• PROVIDED MATERIAL:
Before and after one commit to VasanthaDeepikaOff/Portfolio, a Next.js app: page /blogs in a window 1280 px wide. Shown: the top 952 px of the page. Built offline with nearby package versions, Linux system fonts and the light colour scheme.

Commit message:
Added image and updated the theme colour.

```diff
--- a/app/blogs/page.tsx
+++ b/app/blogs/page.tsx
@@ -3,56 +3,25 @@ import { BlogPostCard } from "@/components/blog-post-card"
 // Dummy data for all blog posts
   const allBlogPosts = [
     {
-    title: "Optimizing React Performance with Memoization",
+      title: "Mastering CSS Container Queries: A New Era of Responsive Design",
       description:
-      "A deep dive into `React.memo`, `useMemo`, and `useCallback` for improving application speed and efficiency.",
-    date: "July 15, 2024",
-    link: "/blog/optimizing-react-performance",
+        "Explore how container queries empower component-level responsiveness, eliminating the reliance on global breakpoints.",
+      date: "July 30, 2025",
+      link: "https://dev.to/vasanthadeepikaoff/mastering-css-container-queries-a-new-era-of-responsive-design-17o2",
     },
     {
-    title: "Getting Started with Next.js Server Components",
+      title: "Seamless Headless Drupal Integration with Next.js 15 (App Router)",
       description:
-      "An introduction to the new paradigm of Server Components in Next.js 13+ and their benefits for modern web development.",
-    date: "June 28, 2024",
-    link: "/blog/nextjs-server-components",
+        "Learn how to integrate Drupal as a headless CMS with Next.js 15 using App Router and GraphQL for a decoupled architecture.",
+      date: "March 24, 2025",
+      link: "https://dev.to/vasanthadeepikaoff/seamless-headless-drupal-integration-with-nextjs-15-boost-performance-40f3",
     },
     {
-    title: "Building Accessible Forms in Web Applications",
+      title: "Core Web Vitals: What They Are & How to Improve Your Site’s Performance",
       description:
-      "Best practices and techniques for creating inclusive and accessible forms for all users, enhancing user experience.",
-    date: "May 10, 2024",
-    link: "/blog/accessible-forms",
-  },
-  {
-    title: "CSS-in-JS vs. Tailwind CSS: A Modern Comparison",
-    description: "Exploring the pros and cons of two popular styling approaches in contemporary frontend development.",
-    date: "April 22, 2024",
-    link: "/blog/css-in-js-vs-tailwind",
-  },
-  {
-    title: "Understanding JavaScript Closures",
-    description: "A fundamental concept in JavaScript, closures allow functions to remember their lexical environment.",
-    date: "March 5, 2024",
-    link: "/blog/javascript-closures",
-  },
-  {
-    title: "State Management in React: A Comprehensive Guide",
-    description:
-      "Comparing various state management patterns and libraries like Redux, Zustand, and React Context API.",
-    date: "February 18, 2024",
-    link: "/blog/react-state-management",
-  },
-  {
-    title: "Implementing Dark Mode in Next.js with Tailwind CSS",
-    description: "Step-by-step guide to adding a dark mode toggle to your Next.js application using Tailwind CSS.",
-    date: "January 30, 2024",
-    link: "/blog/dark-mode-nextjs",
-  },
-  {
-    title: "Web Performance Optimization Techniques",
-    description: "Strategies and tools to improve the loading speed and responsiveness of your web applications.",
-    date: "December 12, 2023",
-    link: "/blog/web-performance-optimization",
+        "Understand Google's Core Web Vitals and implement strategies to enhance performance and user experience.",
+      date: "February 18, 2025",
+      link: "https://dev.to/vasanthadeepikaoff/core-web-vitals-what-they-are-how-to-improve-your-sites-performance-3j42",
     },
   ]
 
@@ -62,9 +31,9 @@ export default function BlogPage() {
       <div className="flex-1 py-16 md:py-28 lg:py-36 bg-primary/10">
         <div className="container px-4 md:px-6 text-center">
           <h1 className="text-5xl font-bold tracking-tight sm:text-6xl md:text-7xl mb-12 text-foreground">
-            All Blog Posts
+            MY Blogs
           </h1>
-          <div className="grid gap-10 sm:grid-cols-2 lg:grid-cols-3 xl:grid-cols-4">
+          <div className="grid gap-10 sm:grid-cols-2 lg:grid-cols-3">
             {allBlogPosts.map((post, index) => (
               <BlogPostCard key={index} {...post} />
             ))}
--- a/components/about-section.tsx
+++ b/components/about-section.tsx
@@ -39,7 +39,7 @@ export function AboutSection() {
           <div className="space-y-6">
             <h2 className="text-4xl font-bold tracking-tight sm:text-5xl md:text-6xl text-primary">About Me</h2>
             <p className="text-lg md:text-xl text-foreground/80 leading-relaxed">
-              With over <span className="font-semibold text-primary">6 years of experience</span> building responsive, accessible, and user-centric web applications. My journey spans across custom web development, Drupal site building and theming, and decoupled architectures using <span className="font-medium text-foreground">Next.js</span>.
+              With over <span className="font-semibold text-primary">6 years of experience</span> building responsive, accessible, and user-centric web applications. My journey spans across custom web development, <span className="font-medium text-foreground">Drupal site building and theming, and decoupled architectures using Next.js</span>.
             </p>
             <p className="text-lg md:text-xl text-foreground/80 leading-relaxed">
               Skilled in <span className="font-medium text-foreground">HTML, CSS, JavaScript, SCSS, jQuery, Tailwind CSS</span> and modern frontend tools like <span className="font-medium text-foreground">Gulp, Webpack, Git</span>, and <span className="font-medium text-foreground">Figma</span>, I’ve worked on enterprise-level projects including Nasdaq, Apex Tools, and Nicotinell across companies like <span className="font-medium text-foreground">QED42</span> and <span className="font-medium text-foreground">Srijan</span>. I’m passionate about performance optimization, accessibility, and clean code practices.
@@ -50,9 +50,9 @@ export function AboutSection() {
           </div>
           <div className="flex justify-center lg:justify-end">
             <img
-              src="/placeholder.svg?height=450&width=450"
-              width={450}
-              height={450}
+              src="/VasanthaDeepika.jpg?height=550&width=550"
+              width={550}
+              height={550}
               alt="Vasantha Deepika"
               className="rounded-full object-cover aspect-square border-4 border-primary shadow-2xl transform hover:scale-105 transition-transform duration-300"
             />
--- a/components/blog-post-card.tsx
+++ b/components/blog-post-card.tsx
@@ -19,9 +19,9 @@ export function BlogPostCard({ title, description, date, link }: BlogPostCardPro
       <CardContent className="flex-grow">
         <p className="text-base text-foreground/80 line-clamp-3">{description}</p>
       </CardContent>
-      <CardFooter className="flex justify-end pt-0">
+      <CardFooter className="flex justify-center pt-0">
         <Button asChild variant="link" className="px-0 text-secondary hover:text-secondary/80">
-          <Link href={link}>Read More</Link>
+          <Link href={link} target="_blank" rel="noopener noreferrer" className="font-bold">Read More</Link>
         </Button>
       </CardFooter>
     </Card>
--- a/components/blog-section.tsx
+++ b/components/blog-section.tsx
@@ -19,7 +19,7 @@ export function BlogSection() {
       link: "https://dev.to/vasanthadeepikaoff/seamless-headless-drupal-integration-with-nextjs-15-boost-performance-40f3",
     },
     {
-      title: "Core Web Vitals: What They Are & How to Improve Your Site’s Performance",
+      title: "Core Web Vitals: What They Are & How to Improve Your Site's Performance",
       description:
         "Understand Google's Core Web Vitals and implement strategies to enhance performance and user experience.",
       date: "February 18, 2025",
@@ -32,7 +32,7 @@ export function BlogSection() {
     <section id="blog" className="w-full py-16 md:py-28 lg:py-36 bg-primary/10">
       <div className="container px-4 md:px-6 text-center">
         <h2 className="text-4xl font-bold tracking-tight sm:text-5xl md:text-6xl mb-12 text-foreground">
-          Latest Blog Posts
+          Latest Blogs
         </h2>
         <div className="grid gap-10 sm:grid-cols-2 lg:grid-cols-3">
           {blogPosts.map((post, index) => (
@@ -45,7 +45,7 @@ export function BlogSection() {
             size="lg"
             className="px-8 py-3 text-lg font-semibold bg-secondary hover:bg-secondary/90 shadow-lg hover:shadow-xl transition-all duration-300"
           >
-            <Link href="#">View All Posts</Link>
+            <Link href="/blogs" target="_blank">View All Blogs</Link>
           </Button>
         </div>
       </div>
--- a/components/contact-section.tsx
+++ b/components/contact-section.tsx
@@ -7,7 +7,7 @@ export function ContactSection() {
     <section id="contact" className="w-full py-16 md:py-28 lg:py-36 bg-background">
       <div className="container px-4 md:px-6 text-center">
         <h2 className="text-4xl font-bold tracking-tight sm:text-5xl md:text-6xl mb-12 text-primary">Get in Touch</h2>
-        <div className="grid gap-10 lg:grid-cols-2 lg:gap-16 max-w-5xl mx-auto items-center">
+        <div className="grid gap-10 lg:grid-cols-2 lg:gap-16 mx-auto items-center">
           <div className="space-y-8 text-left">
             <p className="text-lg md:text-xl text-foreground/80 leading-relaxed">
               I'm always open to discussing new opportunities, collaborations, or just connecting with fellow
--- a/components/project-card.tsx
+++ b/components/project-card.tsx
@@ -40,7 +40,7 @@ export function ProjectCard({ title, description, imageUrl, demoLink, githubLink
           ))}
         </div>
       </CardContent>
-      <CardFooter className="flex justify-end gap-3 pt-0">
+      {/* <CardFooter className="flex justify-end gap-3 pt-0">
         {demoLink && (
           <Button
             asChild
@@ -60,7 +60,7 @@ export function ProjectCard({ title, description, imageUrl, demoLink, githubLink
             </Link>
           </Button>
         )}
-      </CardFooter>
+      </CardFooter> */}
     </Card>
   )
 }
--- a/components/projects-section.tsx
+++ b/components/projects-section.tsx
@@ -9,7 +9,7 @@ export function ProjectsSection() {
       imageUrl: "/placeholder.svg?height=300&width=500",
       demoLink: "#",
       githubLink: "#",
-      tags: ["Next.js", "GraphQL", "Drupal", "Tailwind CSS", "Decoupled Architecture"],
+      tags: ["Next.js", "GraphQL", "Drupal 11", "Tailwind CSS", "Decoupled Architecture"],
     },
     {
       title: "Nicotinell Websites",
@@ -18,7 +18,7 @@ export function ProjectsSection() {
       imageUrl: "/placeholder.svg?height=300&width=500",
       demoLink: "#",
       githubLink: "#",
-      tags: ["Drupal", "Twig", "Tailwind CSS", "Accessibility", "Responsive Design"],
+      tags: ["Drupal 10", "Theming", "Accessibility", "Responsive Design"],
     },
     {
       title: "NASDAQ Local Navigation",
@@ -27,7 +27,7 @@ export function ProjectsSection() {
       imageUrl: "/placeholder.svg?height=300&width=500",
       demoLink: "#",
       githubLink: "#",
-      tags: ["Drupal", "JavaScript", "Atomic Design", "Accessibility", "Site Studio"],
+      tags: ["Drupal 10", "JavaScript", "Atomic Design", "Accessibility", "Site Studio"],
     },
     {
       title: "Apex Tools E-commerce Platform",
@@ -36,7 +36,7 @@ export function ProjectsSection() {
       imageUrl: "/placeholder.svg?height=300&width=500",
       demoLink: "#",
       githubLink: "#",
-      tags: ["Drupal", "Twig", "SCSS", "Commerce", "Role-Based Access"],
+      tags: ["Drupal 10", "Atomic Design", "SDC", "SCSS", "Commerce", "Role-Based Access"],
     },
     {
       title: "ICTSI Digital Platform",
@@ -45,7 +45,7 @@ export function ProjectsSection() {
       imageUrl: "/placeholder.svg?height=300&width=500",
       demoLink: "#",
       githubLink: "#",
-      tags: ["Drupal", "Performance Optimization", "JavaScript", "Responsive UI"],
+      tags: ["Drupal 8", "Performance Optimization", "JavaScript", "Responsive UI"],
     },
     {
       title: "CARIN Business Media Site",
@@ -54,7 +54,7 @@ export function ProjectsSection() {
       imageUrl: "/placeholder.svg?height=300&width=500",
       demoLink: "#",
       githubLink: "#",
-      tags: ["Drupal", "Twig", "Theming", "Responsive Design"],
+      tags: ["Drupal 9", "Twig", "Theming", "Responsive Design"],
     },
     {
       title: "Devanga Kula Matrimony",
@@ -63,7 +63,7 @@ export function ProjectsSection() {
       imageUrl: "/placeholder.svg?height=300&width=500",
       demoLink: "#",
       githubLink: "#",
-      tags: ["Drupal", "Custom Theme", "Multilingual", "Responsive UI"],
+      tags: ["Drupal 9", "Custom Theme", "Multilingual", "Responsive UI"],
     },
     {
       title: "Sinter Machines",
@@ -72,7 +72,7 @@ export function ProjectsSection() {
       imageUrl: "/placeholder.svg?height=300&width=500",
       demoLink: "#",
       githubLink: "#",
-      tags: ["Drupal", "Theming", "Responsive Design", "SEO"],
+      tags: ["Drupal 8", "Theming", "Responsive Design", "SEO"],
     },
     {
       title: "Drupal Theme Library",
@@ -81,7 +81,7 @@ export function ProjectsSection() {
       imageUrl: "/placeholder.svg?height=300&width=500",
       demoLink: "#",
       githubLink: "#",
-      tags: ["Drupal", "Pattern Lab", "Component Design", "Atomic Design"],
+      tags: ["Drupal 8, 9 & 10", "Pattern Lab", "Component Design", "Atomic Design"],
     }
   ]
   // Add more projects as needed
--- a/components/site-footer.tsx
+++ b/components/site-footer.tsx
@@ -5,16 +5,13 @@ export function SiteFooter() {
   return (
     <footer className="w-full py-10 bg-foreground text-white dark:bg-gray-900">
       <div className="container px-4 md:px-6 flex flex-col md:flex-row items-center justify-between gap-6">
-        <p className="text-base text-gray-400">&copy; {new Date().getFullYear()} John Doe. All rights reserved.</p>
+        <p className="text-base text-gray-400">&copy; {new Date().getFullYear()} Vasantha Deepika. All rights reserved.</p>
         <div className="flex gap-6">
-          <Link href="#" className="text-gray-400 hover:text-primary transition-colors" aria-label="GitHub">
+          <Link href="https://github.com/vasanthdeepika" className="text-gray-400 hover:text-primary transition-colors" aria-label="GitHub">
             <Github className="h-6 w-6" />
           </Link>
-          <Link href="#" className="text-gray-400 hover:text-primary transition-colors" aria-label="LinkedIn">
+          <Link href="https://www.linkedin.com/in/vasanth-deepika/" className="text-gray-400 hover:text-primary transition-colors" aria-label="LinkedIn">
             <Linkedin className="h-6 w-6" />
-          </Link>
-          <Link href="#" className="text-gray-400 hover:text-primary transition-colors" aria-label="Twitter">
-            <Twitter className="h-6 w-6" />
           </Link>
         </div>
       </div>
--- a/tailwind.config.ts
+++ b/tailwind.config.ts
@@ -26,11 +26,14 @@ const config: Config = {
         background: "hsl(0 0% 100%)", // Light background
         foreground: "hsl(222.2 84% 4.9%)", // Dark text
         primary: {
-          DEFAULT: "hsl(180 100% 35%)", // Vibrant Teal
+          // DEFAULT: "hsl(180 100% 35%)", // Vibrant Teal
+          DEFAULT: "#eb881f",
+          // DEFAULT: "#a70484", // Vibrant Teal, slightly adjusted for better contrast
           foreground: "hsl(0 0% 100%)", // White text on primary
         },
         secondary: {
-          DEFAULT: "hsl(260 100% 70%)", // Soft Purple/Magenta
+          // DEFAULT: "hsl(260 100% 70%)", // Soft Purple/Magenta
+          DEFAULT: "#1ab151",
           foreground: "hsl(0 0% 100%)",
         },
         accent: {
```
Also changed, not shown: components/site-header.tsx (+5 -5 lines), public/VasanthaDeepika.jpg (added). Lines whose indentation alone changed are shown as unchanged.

• WHAT THE EXERCISE ASKS: From the listing, copy each line containing the word "experience".

• WRITTEN REPLY:
-      "Best practices and techniques for creating inclusive and accessible forms for all users, enhancing user experience.",
+        "Understand Google's Core Web Vitals and implement strategies to enhance performance and user experience.",
-              With over <span className="font-semibold text-primary">6 years of experience</span> building responsive, accessible, and user-centric web applications. My journey spans across custom web development, Drupal site building and theming, and decoupled architectures using <span className="font-medium text-foreground">Next.js</span>.
+              With over <span className="font-semibold text-primary">6 years of experience</span> building responsive, accessible, and user-centric web applications. My journey spans across custom web development, <span className="font-medium text-foreground">Drupal site building and theming, and decoupled architectures using Next.js</span>.
         "Understand Google's Core Web Vitals and implement strategies to enhance performance and user experience.",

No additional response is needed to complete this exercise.